RECORDS:
┄┄┄┄┄┄┄┄┄┄┄┄┄┄┄┄┄┄┄┄
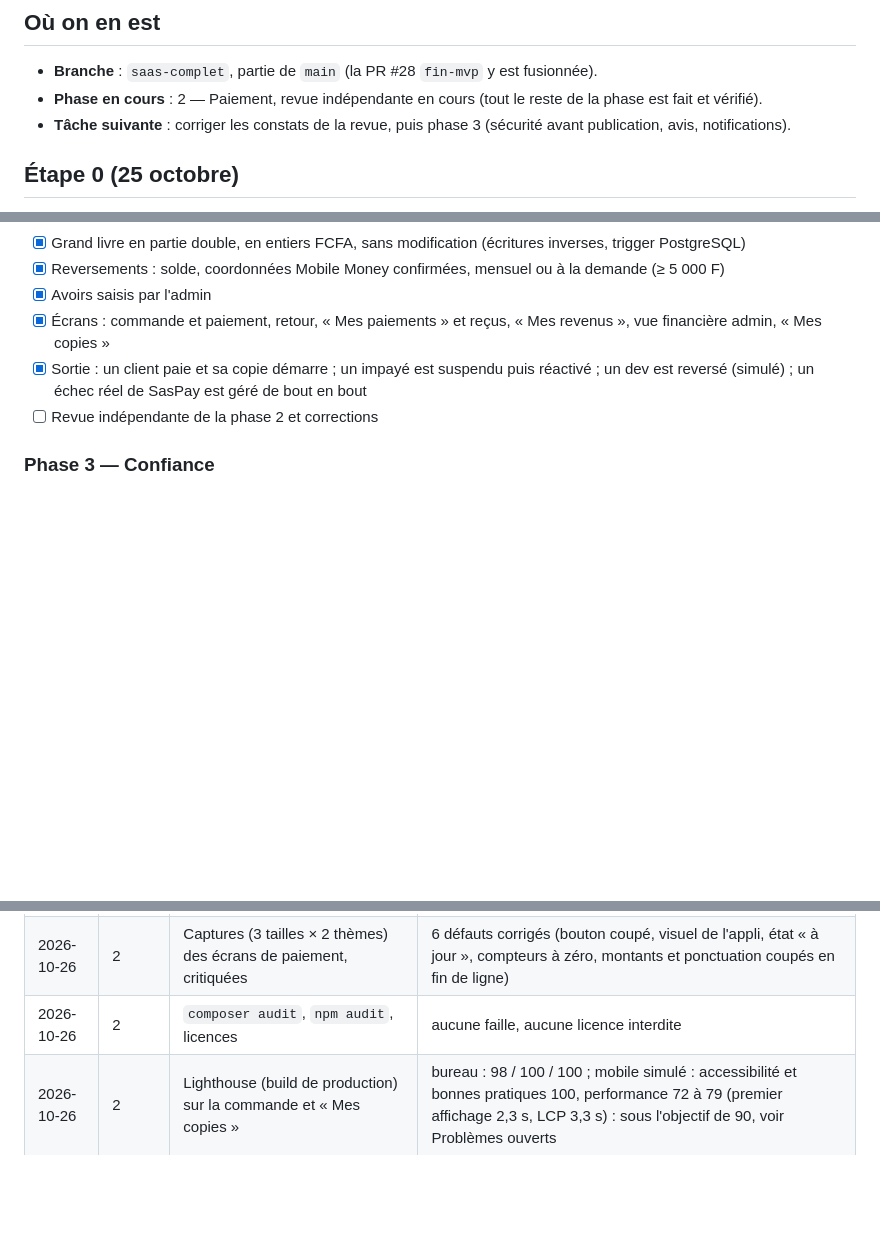
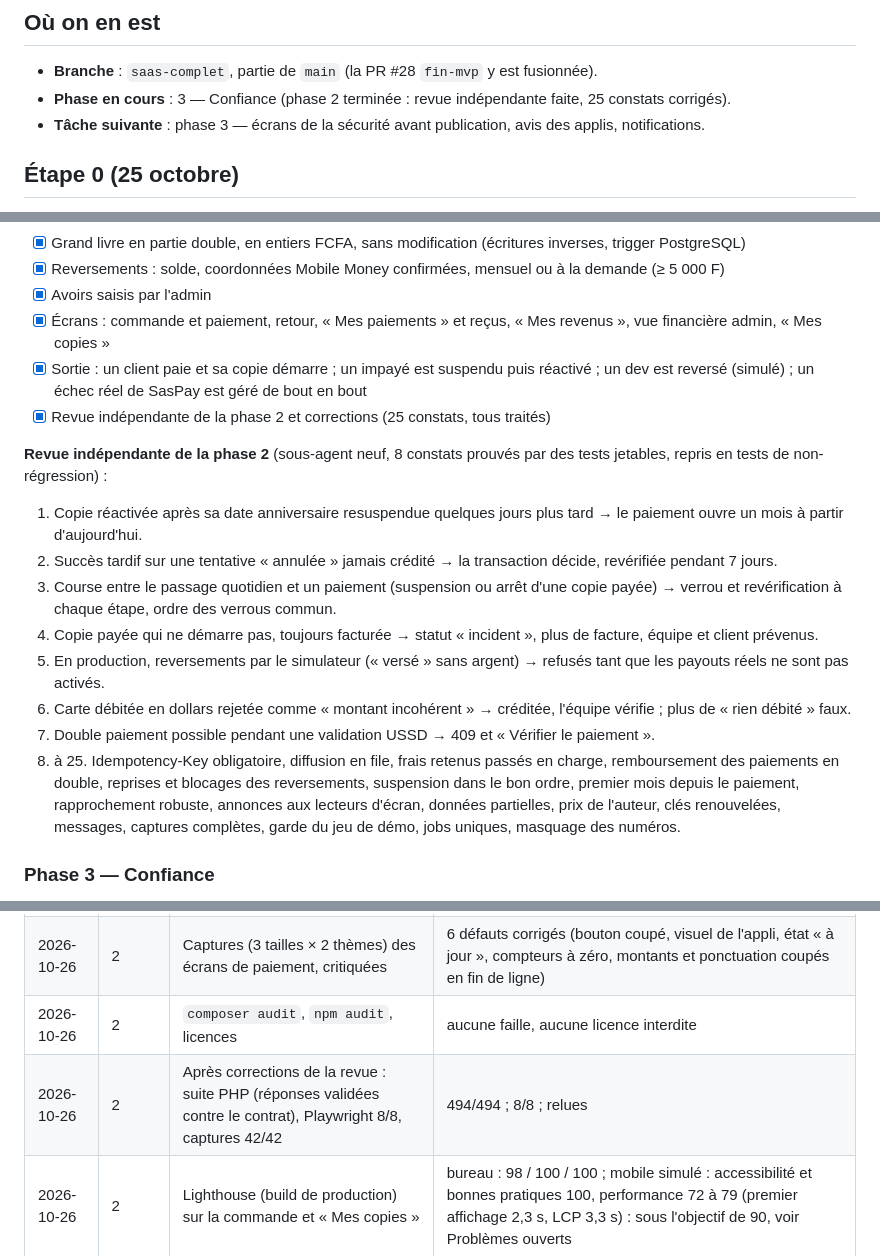
Before and after one commit to octavebahoun/Souk.dev, a Markdown page: PROGRESS.md, 3 parts joined by grey strips. Drawn GitHub-style; blank space fills up the shorter version.

Commit message:
Noter la revue indépendante de la phase 2, ses corrections et les décisions qui en découlent.
Co-authored-by: Claude <noreply@anthropic.com>

```diff
--- a/PROGRESS.md
+++ b/PROGRESS.md
@@ -6,8 +6,8 @@ Journal de l'agent, tenu à jour en continu (voir `BRIEF.md`, section 1).
 ## Où on en est
 
 - **Branche** : `saas-complet`, partie de `main` (la PR #28 `fin-mvp` y est fusionnée).
-- **Phase en cours** : 2 — Paiement, revue indépendante en cours (tout le reste de la phase est fait et vérifié).
-- **Tâche suivante** : corriger les constats de la revue, puis phase 3 (sécurité avant publication, avis, notifications).
+- **Phase en cours** : 3 — Confiance (phase 2 terminée : revue indépendante faite, 25 constats corrigés).
+- **Tâche suivante** : phase 3 — écrans de la sécurité avant publication, avis des applis, notifications.
 
 ## Étape 0 (25 octobre)
 
@@ -54,7 +54,17 @@ Journal de l'agent, tenu à jour en continu (voir `BRIEF.md`, section 1).
 - [x] Avoirs saisis par l'admin
 - [x] Écrans : commande et paiement, retour, « Mes paiements » et reçus, « Mes revenus », vue financière admin, « Mes copies »
 - [x] Sortie : un client paie et sa copie démarre ; un impayé est suspendu puis réactivé ; un dev est reversé (simulé) ; un échec réel de SasPay est géré de bout en bout
-- [ ] Revue indépendante de la phase 2 et corrections
+- [x] Revue indépendante de la phase 2 et corrections (25 constats, tous traités)
+
+**Revue indépendante de la phase 2** (sous-agent neuf, 8 constats prouvés par des tests jetables, repris en tests de non-régression) :
+1. Copie réactivée après sa date anniversaire resuspendue quelques jours plus tard → le paiement ouvre un mois à partir d'aujourd'hui.
+2. Succès tardif sur une tentative « annulée » jamais crédité → la transaction décide, revérifiée pendant 7 jours.
+3. Course entre le passage quotidien et un paiement (suspension ou arrêt d'une copie payée) → verrou et revérification à chaque étape, ordre des verrous commun.
+4. Copie payée qui ne démarre pas, toujours facturée → statut « incident », plus de facture, équipe et client prévenus.
+5. En production, reversements par le simulateur (« versé » sans argent) → refusés tant que les payouts réels ne sont pas activés.
+6. Carte débitée en dollars rejetée comme « montant incohérent » → créditée, l'équipe vérifie ; plus de « rien débité » faux.
+7. Double paiement possible pendant une validation USSD → 409 et « Vérifier le paiement ».
+8. à 25. Idempotency-Key obligatoire, diffusion en file, frais retenus passés en charge, remboursement des paiements en double, reprises et blocages des reversements, suspension dans le bon ordre, premier mois depuis le paiement, rapprochement robuste, annonces aux lecteurs d'écran, données partielles, prix de l'auteur, clés renouvelées, messages, captures complètes, garde du jeu de démo, jobs uniques, masquage des numéros.
 
 ### Phase 3 — Confiance
 - [ ] Sécurité avant publication : gitleaks et Trivy en conteneurs jetables, statuts, badge, relance
@@ -111,6 +121,7 @@ Journal de l'agent, tenu à jour en continu (voir `BRIEF.md`, section 1).
 | 2026-10-26 | 2 | Trigger du grand livre sur PostgreSQL ; migrations annulées puis rejouées | modification et suppression refusées ; aller-retour sans erreur |
 | 2026-10-26 | 2 | Captures (3 tailles × 2 thèmes) des écrans de paiement, critiquées | 6 défauts corrigés (bouton coupé, visuel de l'appli, état « à jour », compteurs à zéro, montants et ponctuation coupés en fin de ligne) |
 | 2026-10-26 | 2 | `composer audit`, `npm audit`, licences | aucune faille, aucune licence interdite |
+| 2026-10-26 | 2 | Après corrections de la revue : suite PHP (réponses validées contre le contrat), Playwright 8/8, captures 42/42 | 494/494 ; 8/8 ; relues |
 | 2026-10-26 | 2 | Lighthouse (build de production) sur la commande et « Mes copies » | bureau : 98 / 100 / 100 ; mobile simulé : accessibilité et bonnes pratiques 100, performance 72 à 79 (premier affichage 2,3 s, LCP 3,3 s) : sous l'objectif de 90, voir Problèmes ouverts |
 
 ## Problèmes ouverts
```
Also changed, not shown: DECISIONS.md (+9 -0 lines).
┄┄┄┄┄┄┄┄┄┄┄┄┄┄┄┄┄┄┄┄
WORK TO BE COMPLETED: Copy all lines from the material that hold "continu".

WRITTEN SOLUTION:
@@ -6,8 +6,8 @@ Journal de l'agent, tenu à jour en continu (voir `BRIEF.md`, section 1).
@@ -54,7 +54,17 @@ Journal de l'agent, tenu à jour en continu (voir `BRIEF.md`, section 1).
@@ -111,6 +121,7 @@ Journal de l'agent, tenu à jour en continu (voir `BRIEF.md`, section 1).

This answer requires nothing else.